Being too harsh on yourself could lead to OCD, anxiety

Sun Online Desk

2nd May, 2019 12:41:52 printer

Being too harsh on yourself could lead to OCD, anxiety

People who report intense feelings of responsibility are susceptible to developing Obsessive Compulsive Disorder (OCD) or Generalized Anxiety Disorder (GAD), recent findings suggest.

“People with OCD [are] tortured by repeatedly occurring negative thinking and they take some strategy to prevent it... GAD is a very pervasive type of anxiety. [Patients] worry about everything,” said Yoshinori Sugiura, lead author of the study.

Anxiety and OCD-like behaviours, such as checking if the door is locked, are common in the general population. However, it is the frequency and intensity of these behaviours or feelings that mark the difference between a character trait and a disorder.

“For example, you’re using two audio recorders instead of one. It’s just in case one fails ... having two recorders will enhance your work but if you prepare many recorders ... that will interfere with your work,” Sugiura explained.

A problem Sugiura identifies in psychology is that each disorder that sufferers experience has several competing theories regarding their cause.

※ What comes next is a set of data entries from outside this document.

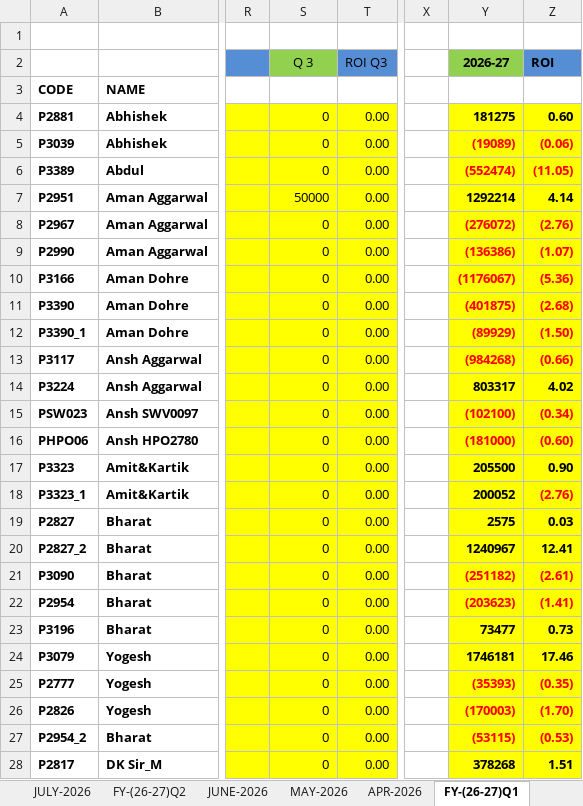
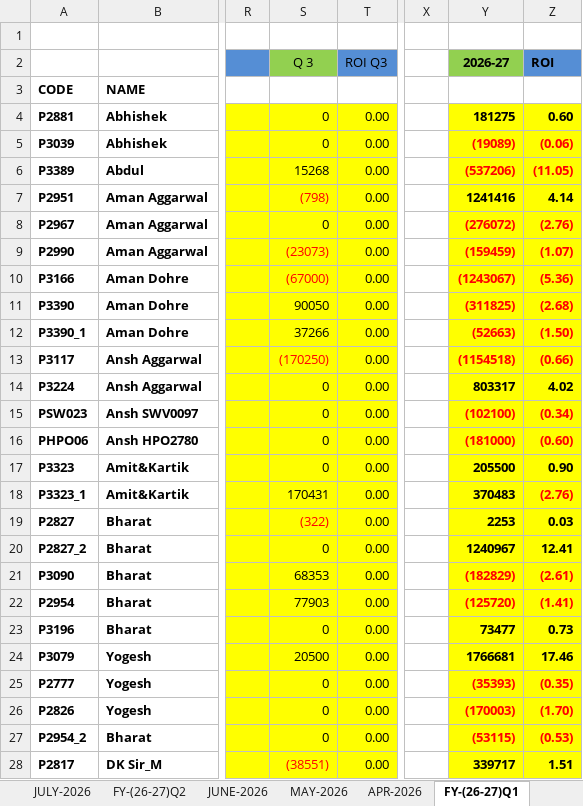
Before and after one commit to Kamgwl/Quant_report, an Excel workbook: Quant Strategy(2026-27).xlsx, sheet FY-(26-27)Q1, drawn as a sheet; only a part is shown, gaps mark what is left out; values as stored, in another font and other column widths than the file's, no borders; conditional formats not drawn; the diff covers the shown part only; the diff names each change by its address in the sheet, - before the commit and + after, or states it on an @@ line.

```diff
--- a/Quant Strategy(2026-27).xlsx (sheet FY-(26-27)Q1)
+++ b/Quant Strategy(2026-27).xlsx (sheet FY-(26-27)Q1)
-S6 (Q 3): 0
+S6 (Q 3): 15268
-Y6 (2026-27): (552474)
+Y6 (2026-27): (537206)
-S7 (Q 3): 50000
+S7 (Q 3): (798)
-S7 text colour: black
+S7 text colour: #FF0000
-Y7 (2026-27): 1292214
+Y7 (2026-27): 1241416
-S9 (Q 3): 0
+S9 (Q 3): (23073)
-S9:S10 text colour: black
+S9:S10 text colour: #FF0000
-Y9 (2026-27): (136386)
+Y9 (2026-27): (159459)
-S10 (Q 3): 0
+S10 (Q 3): (67000)
-Y10 (2026-27): (1176067)
+Y10 (2026-27): (1243067)
-S11 (Q 3): 0
+S11 (Q 3): 90050
-Y11 (2026-27): (401875)
+Y11 (2026-27): (311825)
-S12 (Q 3): 0
+S12 (Q 3): 37266
-Y12 (2026-27): (89929)
+Y12 (2026-27): (52663)
-S13 (Q 3): 0
+S13 (Q 3): (170250)
-S13 text colour: black
+S13 text colour: #FF0000
-Y13 (2026-27): (984268)
+Y13 (2026-27): (1154518)
-S18 (Q 3): 0
+S18 (Q 3): 170431
-Y18 (2026-27): 200052
+Y18 (2026-27): 370483
-S19 (Q 3): 0
+S19 (Q 3): (322)
-S19 text colour: black
+S19 text colour: #FF0000
-Y19 (2026-27): 2575
+Y19 (2026-27): 2253
-S21 (Q 3): 0
+S21 (Q 3): 68353
-Y21 (2026-27): (251182)
+Y21 (2026-27): (182829)
-S22 (Q 3): 0
+S22 (Q 3): 77903
-Y22 (2026-27): (203623)
+Y22 (2026-27): (125720)
-S24 (Q 3): 0
+S24 (Q 3): 20500
-Y24 (2026-27): 1746181
+Y24 (2026-27): 1766681
-S28 (Q 3): 0
+S28 (Q 3): (38551)
-S28 text colour: black
+S28 text colour: #FF0000
-Y28 (2026-27): 378268
+Y28 (2026-27): 339717
```
Also changed, not shown: 1 added row, 1 removed row, 54 edited cells and cell formats elsewhere in this sheet, sheet FY-(26-27)Q3, sheet OCT-2026, sheet SEP-2026, formulas that keep their value, 3 other files.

“There are too many theories and therapies for mental disorders for one expert to master them all,” elaborates Sugiura.

The goal of this research team was to find a common cause for these disorders and simplify the theories behind them.

The research team identified 3 types of inflated responsibility: Responsibility to prevent or avoid danger and/or harm , sense of personal responsibility and blame for negative outcomes and responsibility to continue thinking about a problem.

The research group combined tests used to study OCD and GAD as there had been no previous work that compared these tests in the same study.

To establish whether inflated responsibility was a predictor of OCD or GAD, Sugiura and Fisak sent an online questionnaire to American university students. Through this survey, they found that respondents who scored higher in questions about responsibility were more likely to exhibit behaviours that resemble those of OCD or GAD patients.

The researchers would like to clarify that this preliminary study is not representative of the general population due to the small scale and skewed population. However, the promising findings suggest that this format can be applied to a larger population and yield similar results.